On Thanksgiving Day comet ISON had its closest approach to the sun. Early reports indicate that ISON did not survive and either broke up or simply melted away. However, as of this morning (the 29th) what happened is not entirely clear and comet ISON may, in fact, have survived. We'll probably know for sure within a day or so. S
I observed Comet ISON this morning and it is indeed brighter after it's outburst a few days ago. It is still rather faint, maybe magnitude 6 or 7, but can be seen in binoculars now. Still a ways to go before naked eye visibility but its nice to see this comet finally producing. Viewing conditions were tight as a nearly full moon was illuminating the western sky, but steadily setting, and I was racing against the impending dawn. There was about a half hour sweet spot where the moon was low enough to not be a factor but before twilight really got started. I was able to snap a picture and shoot some video with the StarSplitter. Enjoy!
There are reports that Comet ISON underwent an outburst yesterday, dramatically increasing in brightness. When I observed it on the 13th it was difficult to see even through a telescope. Reports are now that it is an easy binocular target. I tried to observe it this morning but the weather was cloudy. I will try again tomorrow.
I spotted Comet ISON for the first time this morning! It is still very faint. I was using an 8-inch Newtonian telescope and could barely spot it through the eyepiece. I had to use averted vision and even then I only spotted it because it was slightly fuzzier than the surrounding stars. I took the image below with an astronomical CCD camera and a 60 second exposure. Now it looks like a comet. You can also see a faint tail extending upwards from the comet.
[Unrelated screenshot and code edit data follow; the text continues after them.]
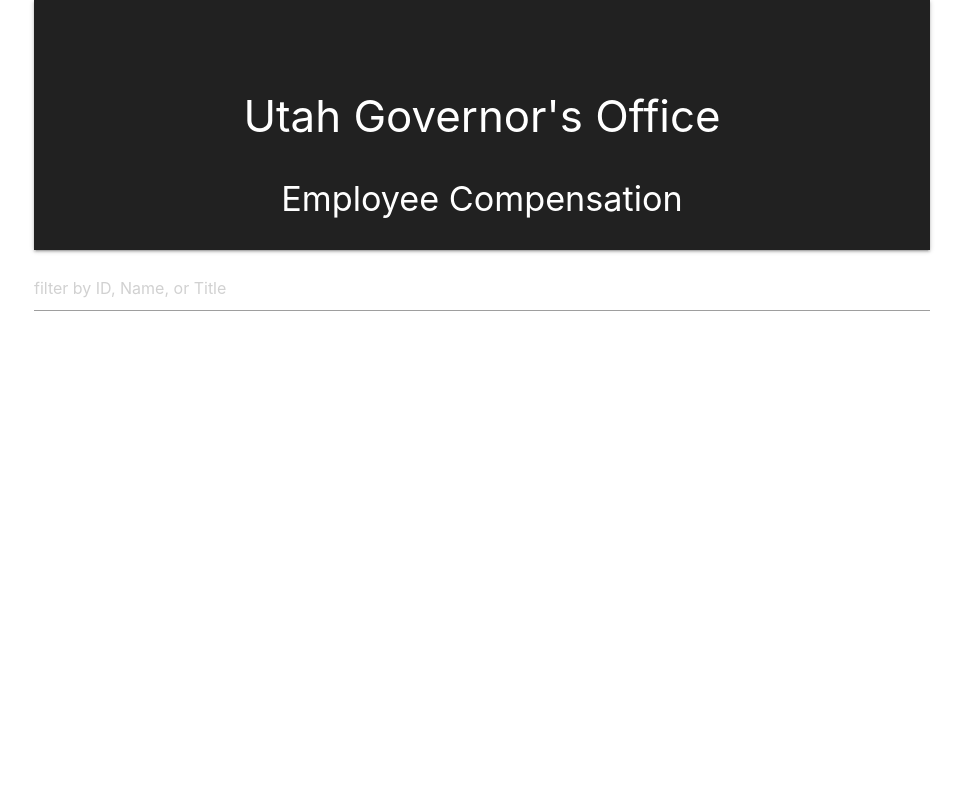
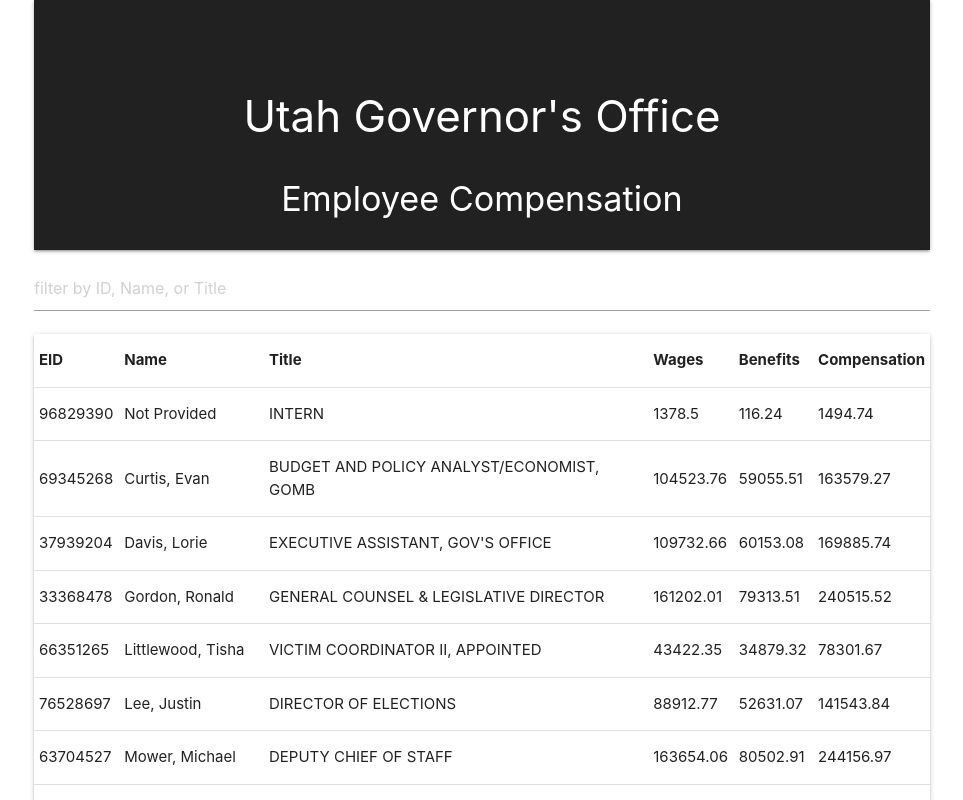
Before and after one commit to DanDukes/GovOfficeEmployees, a React (Create React App) app: page / in a window 1280 px wide. Shown: the top 800 px of the page, without its empty margins (158-1121 px from the left). Built offline with nearby package versions, Linux system fonts and the light colour scheme.

Commit message:
modified sorting function, preventDefault on form, added sort function to table

```diff
--- a/src/components/SearchBox.js
+++ b/src/components/SearchBox.js
@@ -1,8 +1,14 @@
 import React from 'react'
 
 export default function SearchBox(props) {
+
+// prevent default on <form>
+const prevent = e => {
+    e.preventDefault();
+}
+
     return (
-        <form className="search">
+        <form className="search" onSubmit={prevent}>
         <div className="input-field">
           <input
             value={props.searchTerm}
--- a/src/components/Table.js
+++ b/src/components/Table.js
@@ -1,9 +1,46 @@
 import React from 'react'
 
-export default function Table() {
+export default function Table(props) {
     return (
-        <div>
-
-        </div>
+        <div className="card">
+        <table id="EmployeeTable">
+          <thead>
+            <tr>
+              {/* clickable table columns to sort by ascending or descending order */}
+              <th onClick={() => props.handleSortBtn(0)}>
+                EID{" "}
+              </th>
+              <th onClick={() => props.handleSortBtn(1)}>
+                Name{" "}
+              </th>
+              <th onClick={() => props.handleSortBtn(2)}>
+                Title{" "}
+              </th>
+              <th onClick={() => props.handleSortBtn(3)}>
+                Wages{" "}
+              </th>
+              <th onClick={() => props.handleSortBtn(4)}>
+                Benefits{" "}
+              </th>
+              <th onClick={() => props.handleSortBtn(5)}>
+                Compensation{" "}
+              </th>
+            </tr>
+          </thead>
+          {/* loop through Employees and map to table */}
+          {props.Employees.map((e) => (
+            <tbody key={e.eid}>
+              <tr>
+                <td>{e.eid}</td>
+                <td>{e.Employee_Name}</td>
+                <td>{e.Class_Title}</td>
+                <td>{e.Wages}</td>
+                <td>{e.Benefits}</td>
+                <td>{e.Compensation}</td>
+              </tr>
+            </tbody>
+          ))}
+        </table>
+      </div>
     )
 }
--- a/src/pages/Main/index.js
+++ b/src/pages/Main/index.js
@@ -21,9 +21,7 @@
     //   console.log(filteredEmployees);
 
     // function to set the value of an eventHandler target to the searchTerm state
-    // prevent default in case called onSubmit
-    const handleInputChange = (e) => {
-        e.preventDefault();
+    const handleInputChange = e => {
         setSearchTerm(e.target.value);
     };
 
@@ -53,17 +51,29 @@
                 /* Check if the two rows should switch place,
                 based on the direction, asc or desc: */
                 if (dir === "asc") {
-                  if (x.innerHTML.toLowerCase() > y.innerHTML.toLowerCase() || (Number(x.innerHTML) > Number(y.innerHTML))) {
+                    if(typeof(x.innerHTML) === "string") {
+                        if (x.innerHTML.toLowerCase() > y.innerHTML.toLowerCase()) {
+                            // If so, mark as a switch and break the loop:
+                            shouldSwitch = true;
+                            break;
+                    }
+                  } else {if ((Number(x.innerHTML) > Number(y.innerHTML))) {
                     // If so, mark as a switch and break the loop:
                     shouldSwitch = true;
                     break;
-                  }
+            }}
                 } else if (dir === "desc") {
-                  if (x.innerHTML.toLowerCase() < y.innerHTML.toLowerCase() || (Number(x.innerHTML) < Number(y.innerHTML))) {
+                    if(typeof(x.innerHTML) === "string") {
+                        if (x.innerHTML.toLowerCase() < y.innerHTML.toLowerCase()) {
+                            // If so, mark as a switch and break the loop:
+                            shouldSwitch = true;
+                            break;
+                    }
+                  } else {if ((Number(x.innerHTML) < Number(y.innerHTML))) {
                     // If so, mark as a switch and break the loop:
                     shouldSwitch = true;
                     break;
-                  }
+            }}
                 }
               }
               if (shouldSwitch) {
```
I have been excited about space since I was young, and have been involved in astronomy for over 20 years. I have built 4 of my own telescopes and continue to design and experiment with new instruments and accessories.